_EXERCISE PROMPT_: Among the entries below, copy every line that carries the word "flex".

_RECORDS PROVIDED_:
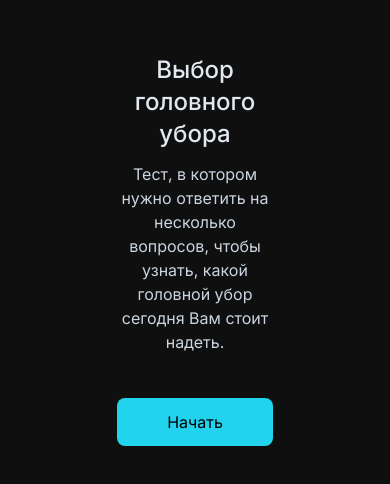
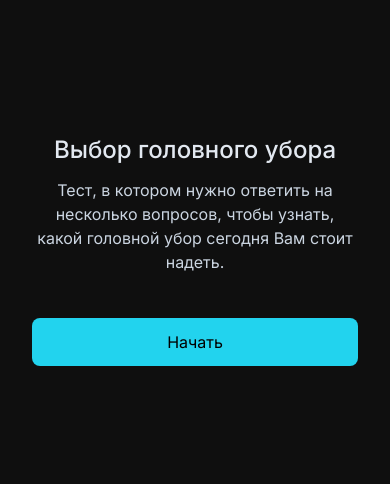
Before and after one commit to whoiscyberial/quiz, a Next.js app: page / in a window 390 px wide. Shown: the part 164-648 px from the top of the page. Built offline with nearby package versions, Linux system fonts and the light colour scheme.

Commit message:
adapted for mobile

```diff
--- a/app/page.tsx
+++ b/app/page.tsx
@@ -6,7 +6,7 @@ import { Quiz } from "./components/Quiz";
 
 export default function Home() {
   return (
-    <main className="flex text-center min-h-screen flex-col items-center justify-center m-auto w-[40%] 2xl:w-[25%]">
+    <main className="flex text-center min-h-screen flex-col items-center justify-center m-auto w-full p-8 lg:w-[40%] 2xl:w-[25%]">
       <Quiz></Quiz>
     </main>
   );
```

_RESPONSE_:
-    <main className="flex text-center min-h-screen flex-col items-center justify-center m-auto w-[40%] 2xl:w-[25%]">
+    <main className="flex text-center min-h-screen flex-col items-center justify-center m-auto w-full p-8 lg:w-[40%] 2xl:w-[25%]">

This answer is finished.